While San Antonio receives routine funding from the FAA, these types of grants are competitive, he said. “This is a project they see value in,” he said of federal officials.
Two other Texas airports also received FAA grants for infrastructure improvements, including Tyler Pounds Regional Airport in Tyler ($100,000) and Fort Worth Alliance Airport ($8 million). The largest Texan allocation through the AIP program so far this year was $50 million for the Texas Department of Transportation through the FAA’s State Block Grant Program, which allows the department to assume responsibility for AIP grants for “nonprimary commercial service, reliever, and general aviation airports,” according to the FAA’s website. Click here to see the full list of year-to-date AIP grant allocations.
San Antonio’s airport hosted more than 10 million passengers in 2018, a record-breaking year. But earlier this year, Air Canada canceled its much-heralded nonstop service between San Antonio and Toronto that began in 2017. Frontier Airlines also withdrew more than a dozen routes in San Antonio.
Meanwhile, the City and local business leaders are developing a multimillion-dollar airport expansion plan to accommodate the future city’s air travel demands.
The grant received Tuesday was not considered to be impacted by a federal investigation of City Council’s vote to remove Chick-fil-A from an airport concessions contract, Handy said. The City paused nearly $14 million in grants in May until a better scope of the investigation by the FAA’s Office of Civil Rights emerged.

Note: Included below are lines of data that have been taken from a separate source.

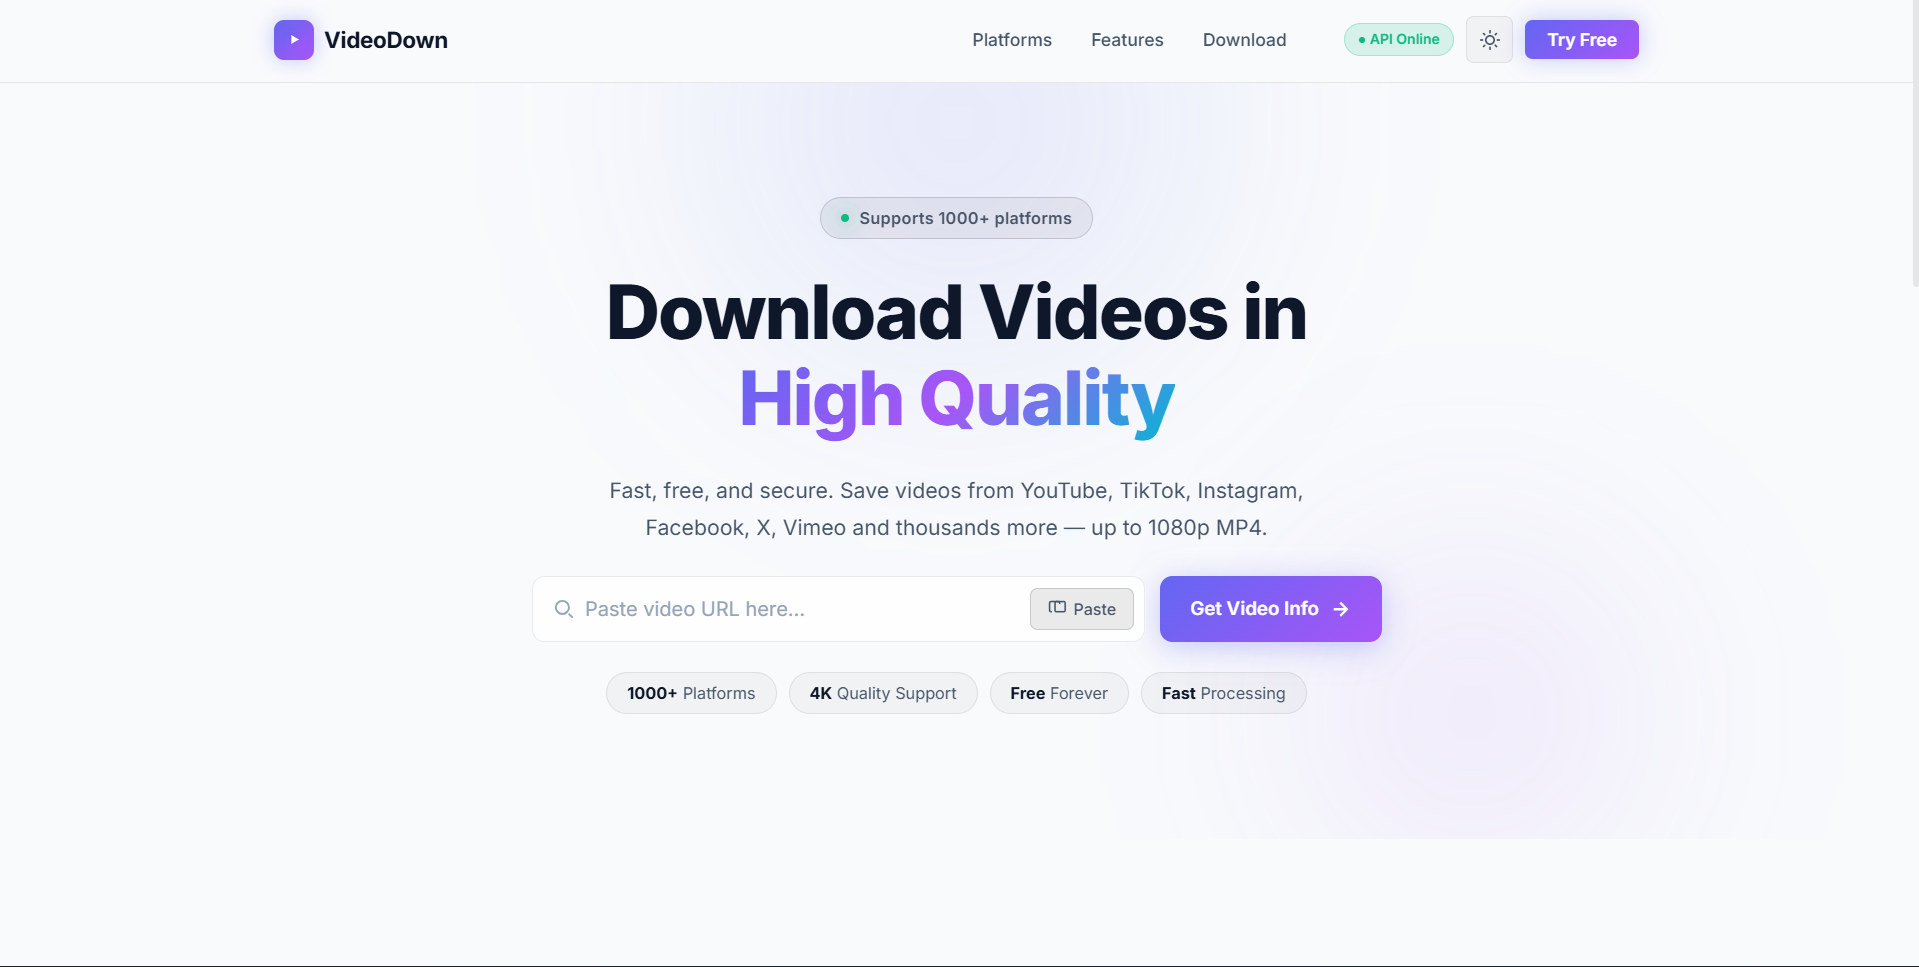
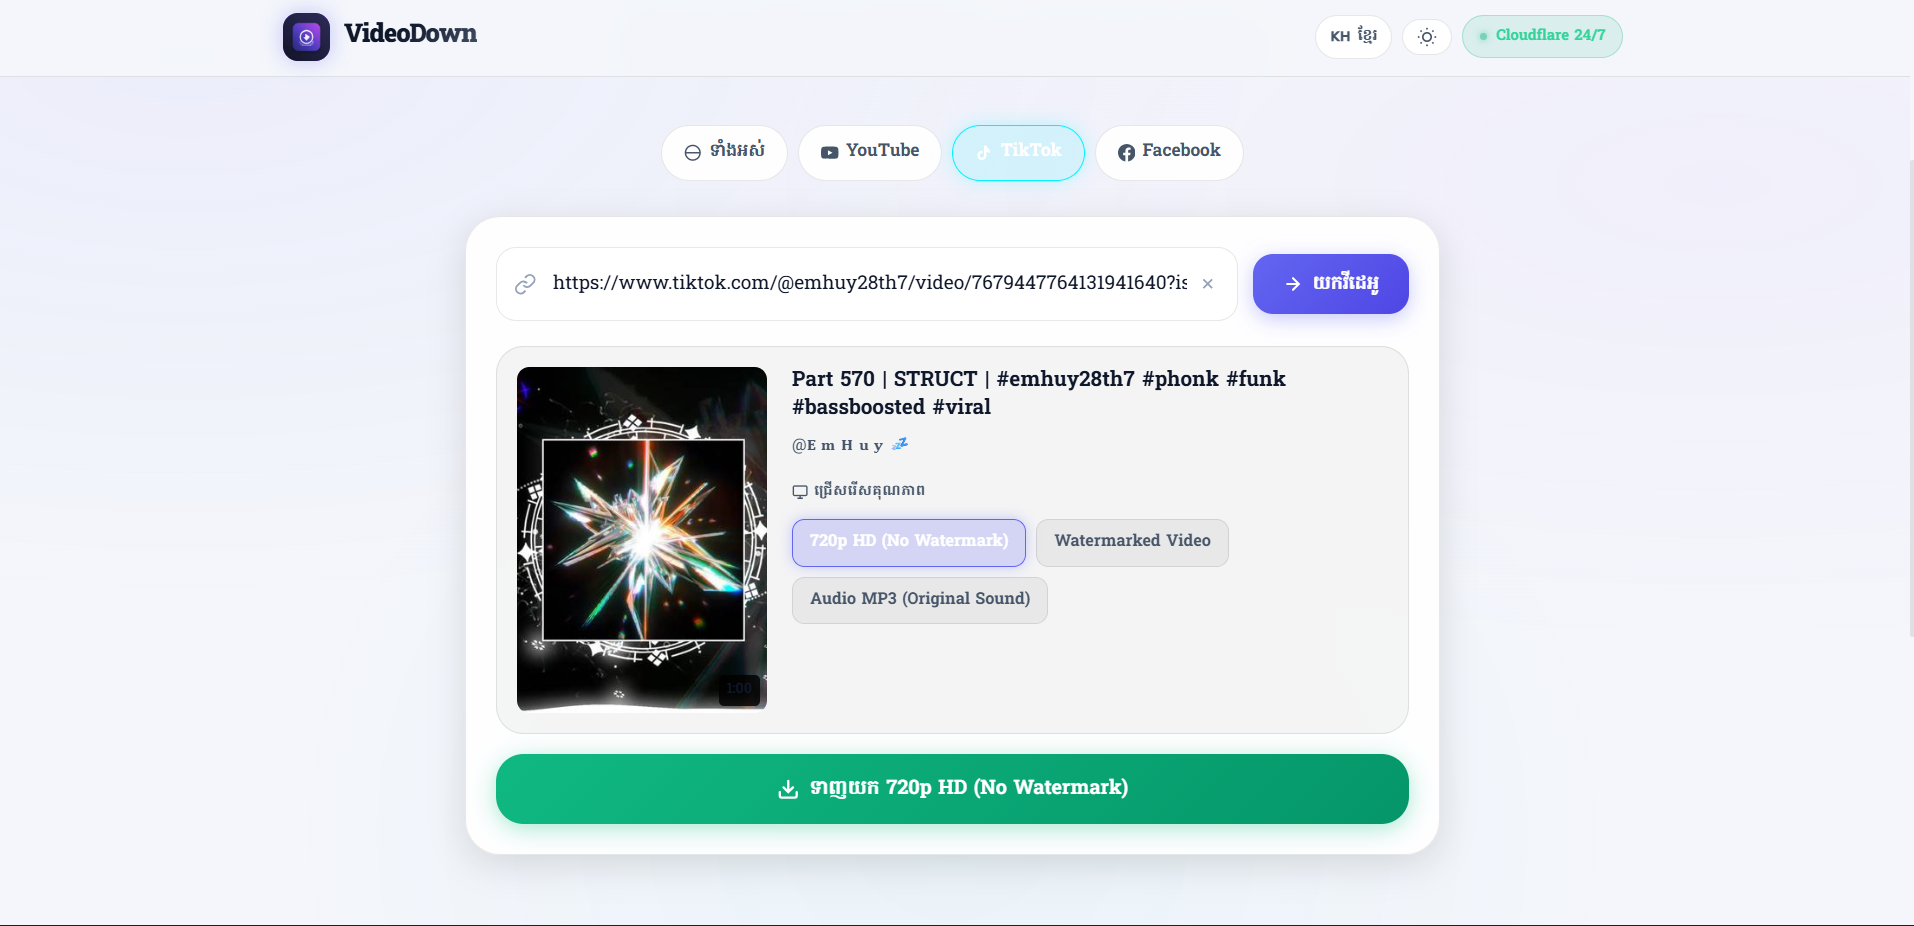
add vdo

diff --git a/src/constants/projects.ts b/src/constants/projects.ts
@@ -631,80 +631,81 @@ export const projects: Project[] = [
   {
     id: 'video-downloader',
     slug: 'video-downloader',
-    title: 'Multi-Platform Video Downloader',
+    title: 'Cloudflare Video Downloader',
     shortDescription:
-      'A high-performance full-stack media extraction and video downloader web app supporting YouTube, TikTok, Facebook, and Instagram.',
+      'A serverless full-stack media extraction and video downloader web app powered by Cloudflare Workers & Cloudflare Pages, supporting YouTube, TikTok, and Facebook.',
     longDescription:
-      'Multi-Platform Video Downloader is a full-stack media extraction application designed for effortless video and audio processing across multiple platforms including YouTube, TikTok, Facebook, and Instagram. Built with a clean, responsive HTML, CSS, and JavaScript frontend powered by a Python backend extraction engine, it delivers multi-format downloads (1080p, 720p, 480p, MP3), instant media metadata previews, and direct streaming links.',
+      'Cloudflare Video Downloader is a high-speed, serverless media extraction web application designed for seamless video and audio downloads from YouTube, TikTok, and Facebook. Built with a responsive HTML5, CSS3, and JavaScript frontend hosted on Cloudflare Pages and powered by a serverless Cloudflare Workers API backend, it delivers instant media metadata extraction, multi-resolution options (1080p, 720p, 480p, 360p, MP3 audio), and high-speed streaming downloads without requiring dedicated server infrastructure.',
     category: 'Web Application',
     status: 'completed',
     image: '/images/vdo.png',
-    gradient: 'from-violet-600 via-purple-500 to-indigo-400',
-    accentColor: '#8B5CF6',
+    gradient: 'from-orange-500 via-amber-500 to-yellow-400',
+    accentColor: '#F38020',
     technologies: [
-      'Python',
+      'JavaScript (ES6+)',
+      'Cloudflare Workers',
+      'Cloudflare Pages',
       'HTML5',
       'CSS3',
-      'JavaScript',
-      'Google Cloud',
       'RESTful API'
     ],
     features: [
-      'Multi-Platform Video & Audio Extraction (YouTube, TikTok, Facebook, Instagram)',
-      'Multiple Resolution & Format Options (1080p, 720p, 480p, MP3)',
-      'Real-Time Media Metadata & Thumbnail Preview',
-      'High-Speed Media Streaming & Direct Download URLs',
-      'Clean Modern UI & Fully Responsive Design',
-      'RESTful API Communication between Frontend and Python Backend'
+      'Multi-Platform Video & Audio Extraction (YouTube, TikTok, Facebook)',
+      '100% Serverless Edge Architecture on Cloudflare Global Network',
+      'Multi-Resolution & Format Options (1080p Full HD, 720p HD, 480p, 360p, MP3 Audio)',
+      'Instant Media Metadata & Thumbnail Preview',
+      'Fast Streaming & Direct Download URLs',
+      'Cross-Origin Resource Sharing (CORS) Enabled API',
+      'Clean Modern UI with Full Mobile & Desktop Responsiveness'
     ],
     architecture: {
-      frontend: 'HTML5 / CSS3 / Vanilla JavaScript',
-      backend: 'Python Backend Extraction Service',
-      api: 'RESTful API',
-      database: 'Stateless / In-Memory Cache',
-      deployment: 'Google Cloud Platform (GCP)'
+      frontend: 'HTML5 / CSS3 / Vanilla JavaScript (Cloudflare Pages)',
+      backend: 'Serverless Edge API (Cloudflare Workers)',
+      api: 'RESTful API / JSON Endpoints',
+      database: 'Stateless / Edge In-Memory Processing',
+      deployment: 'Cloudflare Global Edge Network'
     },
     timeline: [
       {
-        phase: 'Architecture & Analysis',
+        phase: 'Architecture & Protocol Analysis',
         duration: '3 Days',
-        description: 'Analyzed streaming protocols, media extraction methods, and REST API request workflows for social media video platforms.'
+        description: 'Analyzed streaming protocols, media extraction APIs, and CORS handling for social video platforms (YouTube, TikTok, Facebook).'
       },
       {
-        phase: 'Python Backend Development',
-        duration: '1.5 Weeks',
-        description: 'Developed Python backend endpoints to parse video URLs, fetch media streams, and generate direct download links.'
-      },
-      {
-        phase: 'Frontend UI Development',
+        phase: 'Serverless Worker Development',
         duration: '1 Week',
-        description: 'Built clean, responsive web interface using HTML5, CSS3, and JavaScript with interactive input handling and format cards.'
+        description: 'Developed Cloudflare Worker endpoints with custom extraction modules for parsing media metadata and direct video stream links.'
+      },
+      {
+        phase: 'Frontend UI & Integration',
+        duration: '4 Days',
+        description: 'Crafted responsive, ad-free UI using HTML5, CSS3, and JavaScript with instant format selection cards and preview thumbnails.'
       },
       {
         phase: 'Testing & Optimization',
-        duration: '4 Days',
-        description: 'Connected JavaScript frontend with Python backend API and optimized video extraction speed.'
+        duration: '3 Days',
+        description: 'Tested edge latency, format fallbacks, and mobile device compatibility across different network providers.'
       },
       {
-        phase: 'Deployment',
-        duration: '2 Days',
-        description: 'Deployed Python backend service and hosted client infrastructure on Google Cloud Platform.'
+        phase: 'Global Deployment',
+        duration: '1 Day',
+        description: 'Deployed serverless backend to Cloudflare Workers and frontend to Cloudflare Pages for 24/7 global availability.'
       }
     ],
     challenges: [
       {
-        problem: 'Handling rate limiting and dynamic video URL changes across different media platforms.',
+        problem: 'Executing media extraction within serverless environment constraints without heavy Python dependencies.',
         solution:
-          'Structured resilient Python backend extraction routines with error handling, format fallback logic, and stream caching.',
+          'Built lightweight JavaScript extractors and integrated reliable public extraction APIs directly inside Cloudflare Workers.',
         lesson:
-          'Decoupling the frontend interface from the Python extraction engine ensures flexibility when updating platform parsers.'
+          'Leveraging edge computing enables fast response times and zero server maintenance overhead.'
       },
       {
-        problem: 'Providing instant visual feedback and media metadata preview before downloading large files.',
+        problem: 'Handling cross-origin requests (CORS) and mobile network restrictions across different ISPs.',
         solution:
-          'Implemented asynchronous JavaScript fetch queries to retrieve lightweight preview metadata before requesting full download streams.',
+          'Configured full CORS preflight headers and standardized response formats on Cloudflare Workers for reliable client connections.',
         lesson:
-          'Asynchronous metadata fetching provides a smooth user experience without blocking browser interactions.'
+          'Proper CORS architecture and edge deployment ensure universal accessibility across mobile data and WiFi networks.'
       }
     ],
     teamSize: 1,
@@ -713,31 +714,29 @@ export const projects: Project[] = [
     isResponsive: true,
     hasDarkMode: true,
     github: {
-      repoName: 'video-downloader-Frontend',
-      repoDescription: 'Multi-platform video and audio downloader built with Python, HTML, CSS, and JavaScript.',
+      repoName: 'vdo-download-cloudflare',
+      repoDescription: 'Serverless multi-platform video and audio downloader powered by Cloudflare Workers & Cloudflare Pages.',
       stars: 0,
-      language: 'Python / JavaScript',
+      language: 'JavaScript',
       lastUpdated: '2026',
-      url: 'https://github.com/samet167/video-downloader-Frontend'
+      url: 'https://github.com/samet167/vdo-download-cloudflare'
     },
-    frontendUrl: 'https://github.com/samet167/video-downloader-Frontend',
-    backendUrl: 'https://github.com/samet167/video-downloader-backend',
-    viewUrl: 'https://vacancies-listed-for-pcs.trycloudflare.com/',
+    viewUrl: 'https://vdo-download.pages.dev/',
     overview: {
       introduction:
-        'Multi-Platform Video Downloader is a modern web tool built to extract and download high-definition videos and audio from popular social media platforms.',
+        'Cloudflare Video Downloader is a modern, serverless web tool engineered to extract and download high-definition videos and MP3 audio from YouTube, TikTok, and Facebook.',
       problem:
-        'Many online video downloaders are cluttered with intrusive ads, slow speeds, and limited platform support.',
+        'Traditional video downloader sites are often plagued by intrusive pop-up ads, slow backend processing, and frequent server downtimes.',
       solution:
-        'Created a clean, ad-free, high-performance web downloader utilizing a Python backend engine and responsive HTML/CSS/JavaScript frontend.',
+        'Developed a clean, ad-free, 100% serverless solution leveraging Cloudflare Workers and Cloudflare Pages for lightning-fast global extraction.',
       goal:
-        'Deliver a fast, responsive, and user-friendly media extraction tool while demonstrating core full-stack web development skills in Python and JavaScript.',
+        'Provide a fast, reliable, and user-friendly video downloader running 24/7 on edge infrastructure with zero server maintenance.',
       keyFeatures: [
-        'Multi-Platform Video Support',
-        'HD Quality & Audio MP3 Options',
-        'Direct Download Links',
+        'Multi-Platform Video Support (YouTube, TikTok, Facebook)',
+        'HD Video (1080p, 720p) & MP3 Audio Options',
+        'Direct High-Speed Download Links',
         'Instant Thumbnail & Title Preview',
-        'Mobile & Desktop Optimized UI'
+        '100% Serverless Edge Performance & Mobile Optimized'
       ]
     },
     gallery: [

The FAA’s guidance, in this case, he said, “is don’t slow down anything you’re doing.”